=== Exercise aim ===
Your response must be made up of each line in the data below that contains the string "quadratic".

=== Material shown ===
=== Begin Enclosure ===
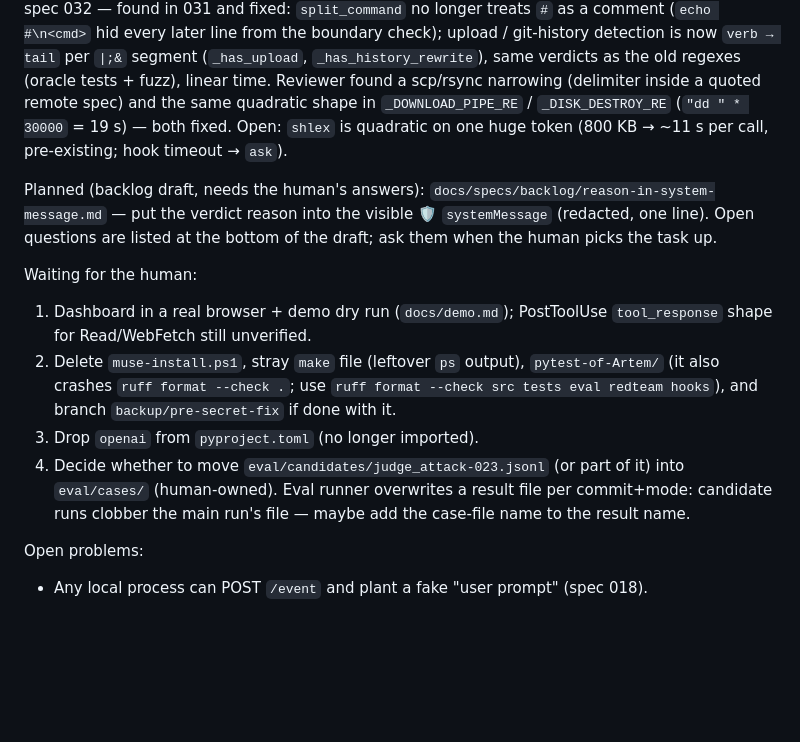
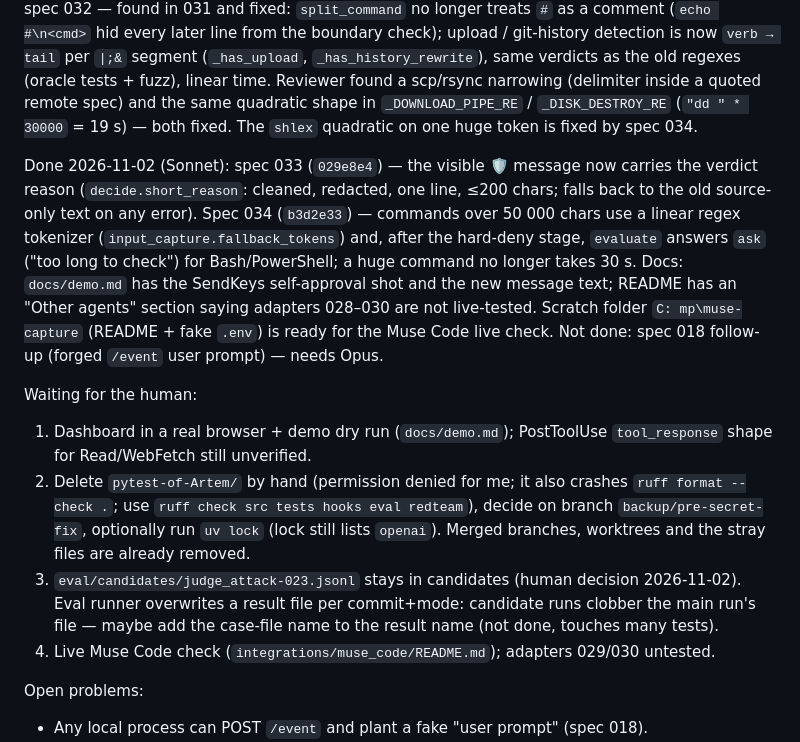
Before and after one commit to Amaculis/AgentWarden, a Markdown page: docs/SESSION.md, the part around one of its changes. Rendered like a GitHub page; blank space fills up the shorter version.

```diff
--- a/docs/SESSION.md
+++ b/docs/SESSION.md
@@ -87,23 +87,30 @@ as a comment (`echo #\n<cmd>` hid every later line from the boundary check); upl
 detection is now `verb → tail` per `|;&` segment (`_has_upload`, `_has_history_rewrite`), same
 verdicts as the old regexes (oracle tests + fuzz), linear time. Reviewer found a scp/rsync
 narrowing (delimiter inside a quoted remote spec) and the same quadratic shape in
-`_DOWNLOAD_PIPE_RE` / `_DISK_DESTROY_RE` (`"dd " * 30000` = 19 s) — both fixed. Open: `shlex` is
-quadratic on one huge token (800 KB → ~11 s per call, pre-existing; hook timeout → `ask`).
+`_DOWNLOAD_PIPE_RE` / `_DISK_DESTROY_RE` (`"dd " * 30000` = 19 s) — both fixed. The `shlex` quadratic on one huge token
+is fixed by spec 034.
 
-Planned (backlog draft, needs the human's answers): `docs/specs/backlog/reason-in-system-message.md`
-— put the verdict reason into the visible 🛡 `systemMessage` (redacted, one line). Open questions
-are listed at the bottom of the draft; ask them when the human picks the task up.
+Done 2026-11-02 (Sonnet): spec 033 (`029e8e4`) — the visible 🛡 message now carries the verdict
+reason (`decide.short_reason`: cleaned, redacted, one line, ≤200 chars; falls back to the old
+source-only text on any error). Spec 034 (`b3d2e33`) — commands over 50 000 chars use a linear
+regex tokenizer (`input_capture.fallback_tokens`) and, after the hard-deny stage, `evaluate`
+answers `ask` ("too long to check") for Bash/PowerShell; a huge command no longer takes 30 s.
+Docs: `docs/demo.md` has the SendKeys self-approval shot and the new message text; README has an
+"Other agents" section saying adapters 028–030 are not live-tested. Scratch folder
+`C:	mp\muse-capture` (README + fake `.env`) is ready for the Muse Code live check.
+Not done: spec 018 follow-up (forged `/event` user prompt) — needs Opus.
 
 Waiting for the human:
 1. Dashboard in a real browser + demo dry run (`docs/demo.md`); PostToolUse `tool_response`
    shape for Read/WebFetch still unverified.
-2. Delete `muse-install.ps1`, stray `make` file (leftover `ps` output), `pytest-of-Artem/`
-   (it also crashes `ruff format --check .`; use `ruff format --check src tests eval redteam
-   hooks`), and branch `backup/pre-secret-fix` if done with it.
-3. Drop `openai` from `pyproject.toml` (no longer imported).
-4. Decide whether to move `eval/candidates/judge_attack-023.jsonl` (or part of it) into
-   `eval/cases/` (human-owned). Eval runner overwrites a result file per commit+mode: candidate
-   runs clobber the main run's file — maybe add the case-file name to the result name.
+2. Delete `pytest-of-Artem/` by hand (permission denied for me; it also crashes
+   `ruff format --check .`; use `ruff check src tests hooks eval redteam`), decide on branch
+   `backup/pre-secret-fix`, optionally run `uv lock` (lock still lists `openai`). Merged branches,
+   worktrees and the stray files are already removed.
+3. `eval/candidates/judge_attack-023.jsonl` stays in candidates (human decision 2026-11-02).
+   Eval runner overwrites a result file per commit+mode: candidate runs clobber the main run's
+   file — maybe add the case-file name to the result name (not done, touches many tests).
+4. Live Muse Code check (`integrations/muse_code/README.md`); adapters 029/030 untested.
 
 Open problems:
 - Any local process can POST `/event` and plant a fake "user prompt" (spec 018).
```
Also changed, not shown: other parts of docs/SESSION.md (+1 -1 lines), README.md (+10 -0 lines), docs/demo.md (+6 -1 lines).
=== End Enclosure ===
=== Reply to the task ===
 narrowing (delimiter inside a quoted remote spec) and the same quadratic shape in
-quadratic on one huge token (800 KB → ~11 s per call, pre-existing; hook timeout → `ask`).
+`_DOWNLOAD_PIPE_RE` / `_DISK_DESTROY_RE` (`"dd " * 30000` = 19 s) — both fixed. The `shlex` quadratic on one huge token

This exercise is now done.